=== Problem to work on ===
The expected answer is the full listing, repeated exactly and free of images.

BEGIN Data extracts

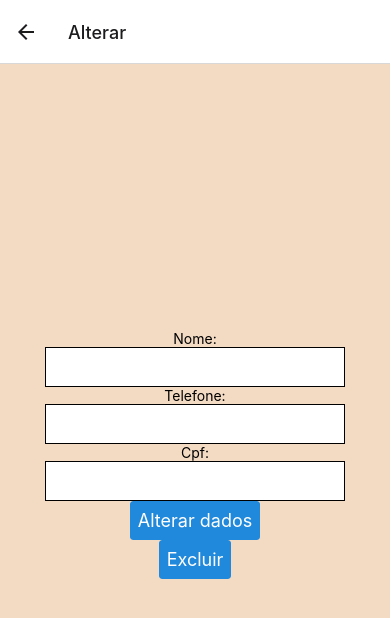
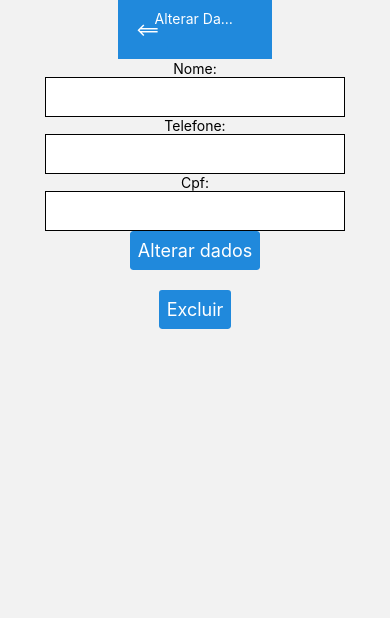
Before and after one commit to Gsds00/ProjetoReactNative, a React Native app: screen /Alterar in a window 390 px wide. Shown: the top 618 px of the page. Built offline with nearby package versions, Linux system fonts and the light colour scheme.

Commit message:
telas funcionando: editar/excluir, adcionar, lista

```diff
--- a/App.js
+++ b/App.js
@@ -20,11 +20,11 @@ function App() {
   return (
     <NavigationContainer>
       <Stack.Navigator>
-        <Stack.Screen name="Login" component={LoginScreen} />
+        <Stack.Screen name="Login" component={LoginScreen} options={{headerShown:false}}/>
         <Stack.Screen name="Listar" component={ListarScreen} options={{headerShown:false}} />
-        <Stack.Screen name="Cadastrar" component={CadastrarScreen} />
-        <Stack.Screen name="Inserir" component={InserirScreen} />
-        <Stack.Screen name="Alterar" component={AlterarScreen} />
+        <Stack.Screen name="Cadastrar" component={CadastrarScreen} options={{headerShown:false}}/>
+        <Stack.Screen name="Inserir" component={InserirScreen} options={{headerShown:false}}/>
+        <Stack.Screen name="Alterar" component={AlterarScreen} options={{headerShown:false}}/>
       </Stack.Navigator>
     </NavigationContainer>
   );
--- a/screen/Alterar.js
+++ b/screen/Alterar.js
@@ -57,7 +57,7 @@ export default function AlterarScreen({ route, navigation }) {
 
     function alterarDados(){
 
-              axios.put('http://professornilson.com/testeservico/clientes/'+getId, {
+            axios.put('http://professornilson.com/testeservico/clientes/'+getId, {
                  nome: getNome,
                  telefone: getTelefone,
                  cpf: getCpf
@@ -67,12 +67,35 @@ export default function AlterarScreen({ route, navigation }) {
 
                  });}
 
+    function excluirDados() {
+
+            axios.delete('http://professornilson.com/testeservico/clientes/' + getId).then(
+               function (response) {
+                 setNome(null);
+                  setCpf(null);
+                   setTelefone(null);
+                    setId(null);
+                  }).catch(function (error) {
+                         console.log(error);
+
+                });
+            }
+
+    return (
+        <View style={{ alignItems:'center'}}>
+
+                <Header
 
 
+             leftComponent={<Button
+                   title="<=="
+                    onPress={() => navigation.navigate('Listar')}
 
+             />}
+             centerComponent={{ text: 'Alterar Dados.', style: { color: '#fff' } }}
 
-    return (
-        <View style={styles.container}>
+/>
+
 
             <Text>Nome:</Text>
             <TextInput style={{ height: 40, backgroundColor: 'white', width: 300, borderWidth: 1 }}
@@ -101,8 +124,8 @@ export default function AlterarScreen({ route, navigation }) {
 
             ></Button>
             <Button title="Excluir"
-
-            onPress={() => alterarDados()}
+             style={{paddingTop:20}}
+            onPress={() => excluirDados()}
 
         ></Button>
         </View>
--- a/screen/Inserir.js
+++ b/screen/Inserir.js
@@ -43,7 +43,20 @@ export default function ListaScreen({ route, navigation }) {
 
 
     return (
-        <View style={styles.container}>
+        <View style={{alignItems:'center'}}>
+
+                     <Header
+
+
+           leftComponent={<Button
+                 title="<=="
+                  onPress={() => navigation.navigate('Listar')}
+
+           />}
+           centerComponent={{ text: 'Alterar Dados.', style: { color: '#fff' } }}
+
+/>
+
 
             <Text>Nome:</Text>
             <TextInput style={{ height: 40, backgroundColor: 'white', width: 300, borderWidth: 1 }}
--- a/screen/Listar.js
+++ b/screen/Listar.js
@@ -5,13 +5,13 @@ import { createNativeStackNavigator } from '@react-navigation/native-stack';
 import axios from 'axios';
 import { ListItem, Avatar, Button, Header } from 'react-native-elements';
 import { ScrollView } from 'react-native-gesture-handler';
-
+import { useIsFocused } from '@react-navigation/native';
 
 
 export default function ListaScreen({route,navigation}){
 
       const [list,setlist] = useState([]);
-
+      const refresh = useIsFocused();
         useEffect(()=>{
             function consultarDados() {
                 axios.get('http://professornilson.com/testeservico/clientes')
@@ -23,11 +23,11 @@ export default function ListaScreen({route,navigation}){
                });
             }
              consultarDados();
-            },[])
+            },[refresh])
 
   return(
      <View>
-
+        <ScrollView>
        <Header
 
             centerComponent={{ text: 'MY TITLE', style: { color: '#fff' } }}
@@ -60,7 +60,7 @@ export default function ListaScreen({route,navigation}){
       </ListItem>
     ))
   }
-
+           </ScrollView>
      </View>
 
   )
```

END Data extracts

=== Response box ===
Before and after one commit to Gsds00/ProjetoReactNative, a React Native app: screen /Alterar in a window 390 px wide. Shown: the top 618 px of the page. Built offline with nearby package versions, Linux system fonts and the light colour scheme.

Commit message:
telas funcionando: editar/excluir, adcionar, lista

```diff
--- a/App.js
+++ b/App.js
@@ -20,11 +20,11 @@ function App() {
   return (
     <NavigationContainer>
       <Stack.Navigator>
-        <Stack.Screen name="Login" component={LoginScreen} />
+        <Stack.Screen name="Login" component={LoginScreen} options={{headerShown:false}}/>
         <Stack.Screen name="Listar" component={ListarScreen} options={{headerShown:false}} />
-        <Stack.Screen name="Cadastrar" component={CadastrarScreen} />
-        <Stack.Screen name="Inserir" component={InserirScreen} />
-        <Stack.Screen name="Alterar" component={AlterarScreen} />
+        <Stack.Screen name="Cadastrar" component={CadastrarScreen} options={{headerShown:false}}/>
+        <Stack.Screen name="Inserir" component={InserirScreen} options={{headerShown:false}}/>
+        <Stack.Screen name="Alterar" component={AlterarScreen} options={{headerShown:false}}/>
       </Stack.Navigator>
     </NavigationContainer>
   );
--- a/screen/Alterar.js
+++ b/screen/Alterar.js
@@ -57,7 +57,7 @@ export default function AlterarScreen({ route, navigation }) {
 
     function alterarDados(){
 
-              axios.put('http://professornilson.com/testeservico/clientes/'+getId, {
+            axios.put('http://professornilson.com/testeservico/clientes/'+getId, {
                  nome: getNome,
                  telefone: getTelefone,
                  cpf: getCpf
@@ -67,12 +67,35 @@ export default function AlterarScreen({ route, navigation }) {
 
                  });}
 
+    function excluirDados() {
+
+            axios.delete('http://professornilson.com/testeservico/clientes/' + getId).then(
+               function (response) {
+                 setNome(null);
+                  setCpf(null);
+                   setTelefone(null);
+                    setId(null);
+                  }).catch(function (error) {
+                         console.log(error);
+
+                });
+            }
+
+    return (
+        <View style={{ alignItems:'center'}}>
+
+                <Header
 
 
+             leftComponent={<Button
+                   title="<=="
+                    onPress={() => navigation.navigate('Listar')}
 
+             />}
+             centerComponent={{ text: 'Alterar Dados.', style: { color: '#fff' } }}
 
-    return (
-        <View style={styles.container}>
+/>
+
 
             <Text>Nome:</Text>
             <TextInput style={{ height: 40, backgroundColor: 'white', width: 300, borderWidth: 1 }}
@@ -101,8 +124,8 @@ export default function AlterarScreen({ route, navigation }) {
 
             ></Button>
             <Button title="Excluir"
-
-            onPress={() => alterarDados()}
+             style={{paddingTop:20}}
+            onPress={() => excluirDados()}
 
         ></Button>
         </View>
--- a/screen/Inserir.js
+++ b/screen/Inserir.js
@@ -43,7 +43,20 @@ export default function ListaScreen({ route, navigation }) {
 
 
     return (
-        <View style={styles.container}>
+        <View style={{alignItems:'center'}}>
+
+                     <Header
+
+
+           leftComponent={<Button
+                 title="<=="
+                  onPress={() => navigation.navigate('Listar')}
+
+           />}
+           centerComponent={{ text: 'Alterar Dados.', style: { color: '#fff' } }}
+
+/>
+
 
             <Text>Nome:</Text>
             <TextInput style={{ height: 40, backgroundColor: 'white', width: 300, borderWidth: 1 }}
--- a/screen/Listar.js
+++ b/screen/Listar.js
@@ -5,13 +5,13 @@ import { createNativeStackNavigator } from '@react-navigation/native-stack';
 import axios from 'axios';
 import { ListItem, Avatar, Button, Header } from 'react-native-elements';
 import { ScrollView } from 'react-native-gesture-handler';
-
+import { useIsFocused } from '@react-navigation/native';
 
 
 export default function ListaScreen({route,navigation}){
 
       const [list,setlist] = useState([]);
-
+      const refresh = useIsFocused();
         useEffect(()=>{
             function consultarDados() {
                 axios.get('http://professornilson.com/testeservico/clientes')
@@ -23,11 +23,11 @@ export default function ListaScreen({route,navigation}){
                });
             }
              consultarDados();
-            },[])
+            },[refresh])
 
   return(
      <View>
-
+        <ScrollView>
        <Header
 
             centerComponent={{ text: 'MY TITLE', style: { color: '#fff' } }}
@@ -60,7 +60,7 @@ export default function ListaScreen({route,navigation}){
       </ListItem>
     ))
   }
-
+           </ScrollView>
      </View>
 
   )
```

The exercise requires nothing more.